Kanarek said Liebowitz fulfilled primary qualities the search committee looked for: “[An individual] comfortable in his or her skin, who promotes openness and debate … who listens, connects and builds bridges … has the courage to make bold decisions and take risks and is unafraid of confrontation.”
Stephen Donadio ’63, a humanities professor at Middlebury College, shared the story of his entrance to Brandeis as a young man struggling financially, introducing the subject of Brandeis’ Jewish community and founding values that Liebowitz later expounded upon.
Donadio said of his acceptance by the University, “They were people who were part of a particular community with its own difficult history that thought my coming to this university ought to be made possible. … Their gift was the expression of ethical imperative that not only required no explanation but did not even need to be mentioned.”
“In selecting [Liebowitz] to guide the course of the University in this perilous time, Brandeis has made a wise choice, one in keeping with its persistent ambitions,” said Donadio, a former colleague of Liebowitz.
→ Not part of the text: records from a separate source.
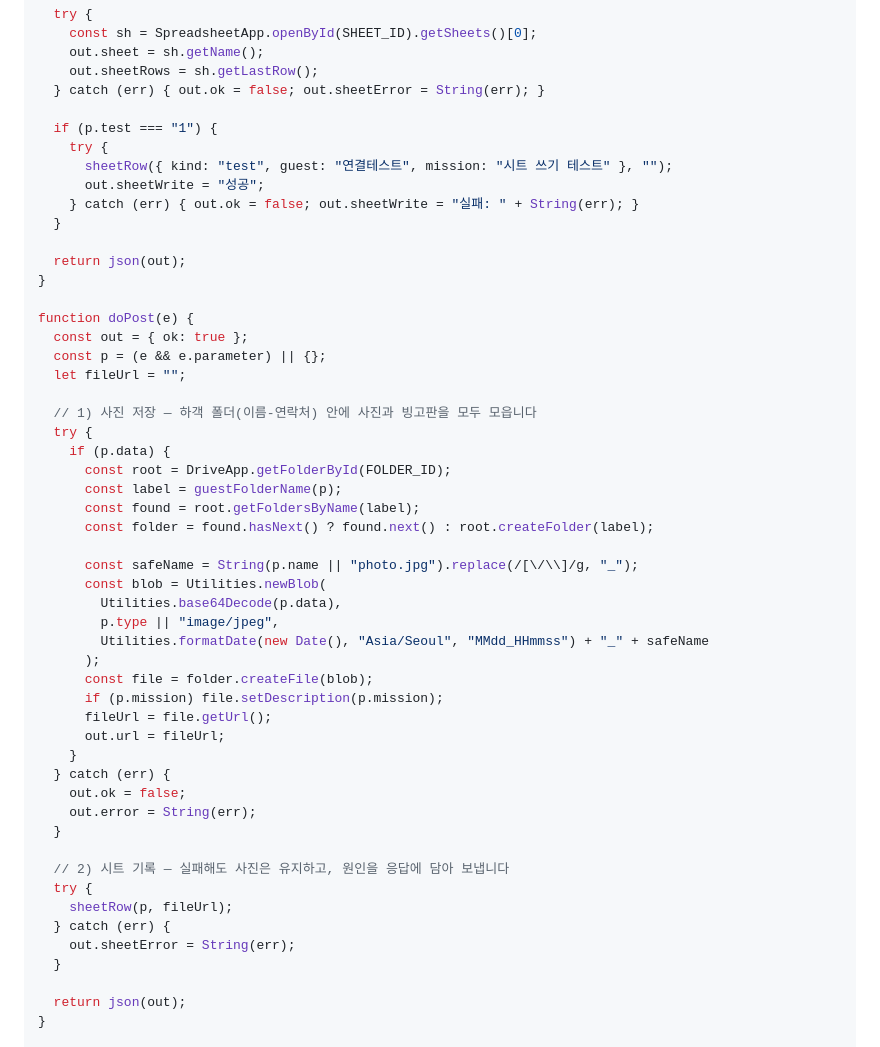
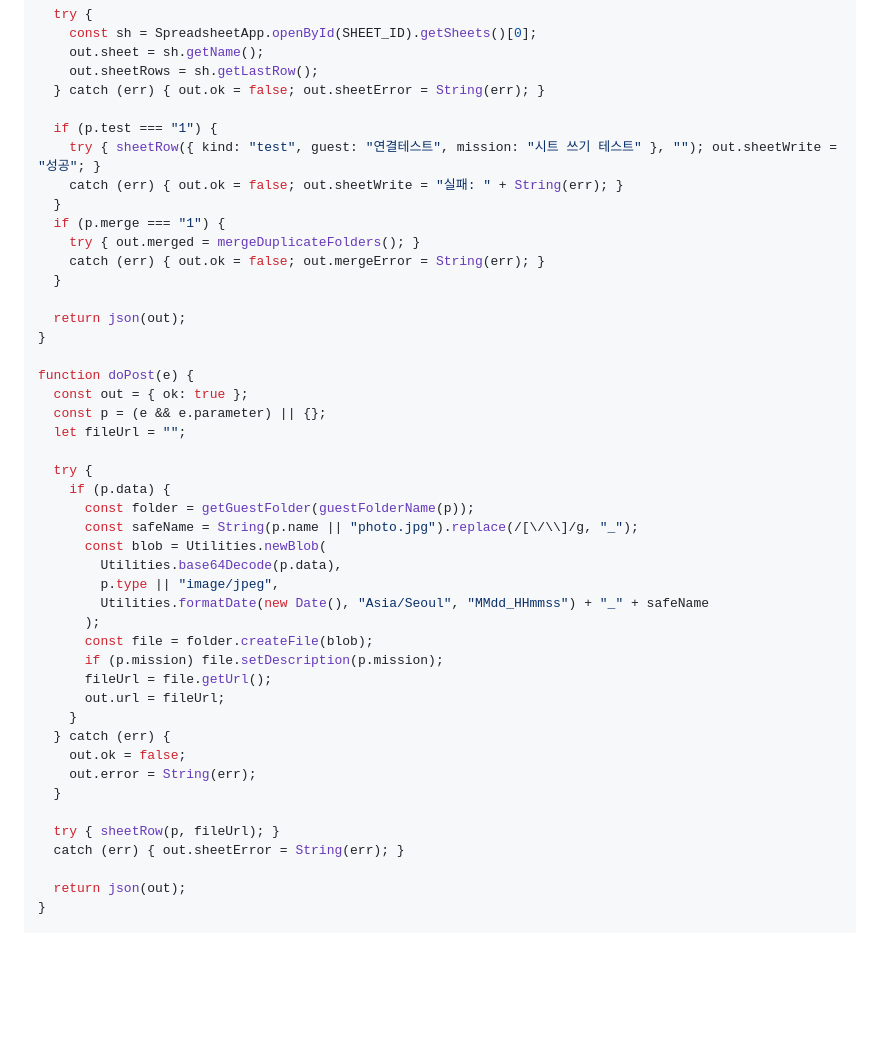
Before and after one commit to ddalggakai-ops/happy-wedding, a Markdown page: 게스트스냅-연동방법.md, the part around one of its changes. GitHub-like rendering; blank space fills up the shorter version.

```diff
--- a/게스트스냅-연동방법.md
+++ b/게스트스냅-연동방법.md
@@ -76,10 +125,12 @@ function doGet(e) {
   } catch (err) { out.ok = false; out.sheetError = String(err); }
 
   if (p.test === "1") {
-    try {
-      sheetRow({ kind: "test", guest: "연결테스트", mission: "시트 쓰기 테스트" }, "");
-      out.sheetWrite = "성공";
-    } catch (err) { out.ok = false; out.sheetWrite = "실패: " + String(err); }
+    try { sheetRow({ kind: "test", guest: "연결테스트", mission: "시트 쓰기 테스트" }, ""); out.sheetWrite = "성공"; }
+    catch (err) { out.ok = false; out.sheetWrite = "실패: " + String(err); }
+  }
+  if (p.merge === "1") {
+    try { out.merged = mergeDuplicateFolders(); }
+    catch (err) { out.ok = false; out.mergeError = String(err); }
   }
 
   return json(out);
@@ -90,14 +141,9 @@ function doPost(e) {
   const p = (e && e.parameter) || {};
   let fileUrl = "";
 
-  // 1) 사진 저장 — 하객 폴더(이름-연락처) 안에 사진과 빙고판을 모두 모읍니다
   try {
     if (p.data) {
-      const root = DriveApp.getFolderById(FOLDER_ID);
-      const label = guestFolderName(p);
-      const found = root.getFoldersByName(label);
-      const folder = found.hasNext() ? found.next() : root.createFolder(label);
-
+      const folder = getGuestFolder(guestFolderName(p));
       const safeName = String(p.name || "photo.jpg").replace(/[\/\\]/g, "_");
       const blob = Utilities.newBlob(
         Utilities.base64Decode(p.data),
@@ -114,12 +160,8 @@ function doPost(e) {
     out.error = String(err);
   }
 
-  // 2) 시트 기록 — 실패해도 사진은 유지하고, 원인을 응답에 담아 보냅니다
-  try {
-    sheetRow(p, fileUrl);
-  } catch (err) {
-    out.sheetError = String(err);
-  }
+  try { sheetRow(p, fileUrl); }
+  catch (err) { out.sheetError = String(err); }
 
   return json(out);
 }
```
Also changed, not shown: other parts of 게스트스냅-연동방법.md (+62 -11 lines).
Alluding to future frontiers, Christine Ortiz, Professor of Material Science and Engineering at the Massachusetts Institute of Technology, spoke of Liebowitz’s interest in innovation, research and global outreach.
“Ron Liebowitz has dedicated his life to this great calling of amassing education and research, and his impact will greatly benefit the students and [the] potential to greatly impact well beyond campus borders,” Ortiz said. She added that Liebowitz understands the four imminent drivers of change facing higher education: education technology, inter- and transdisciplinary education, access and globalization, and financial strain.
Ortiz enjoined the University to embrace changing technology while holding close the humanistic endeavors at Brandeis’ core and further emphasized the growing need for multidisciplinary education in “response to globalization, global collaboration and personalized learning.”
“Too often, we talk about Brandeis as a well-kept secret. Well, that must and will now change,” said Lynch, expressing similar concerns about bringing the University to a global stage. Complimenting Liebowitz as a good listener, Lynch also reiterated the importance of listening to the needs of the silent. “We must work to create a university where open dialogue, debate and discussion is something all must feel free to participate in,” she said.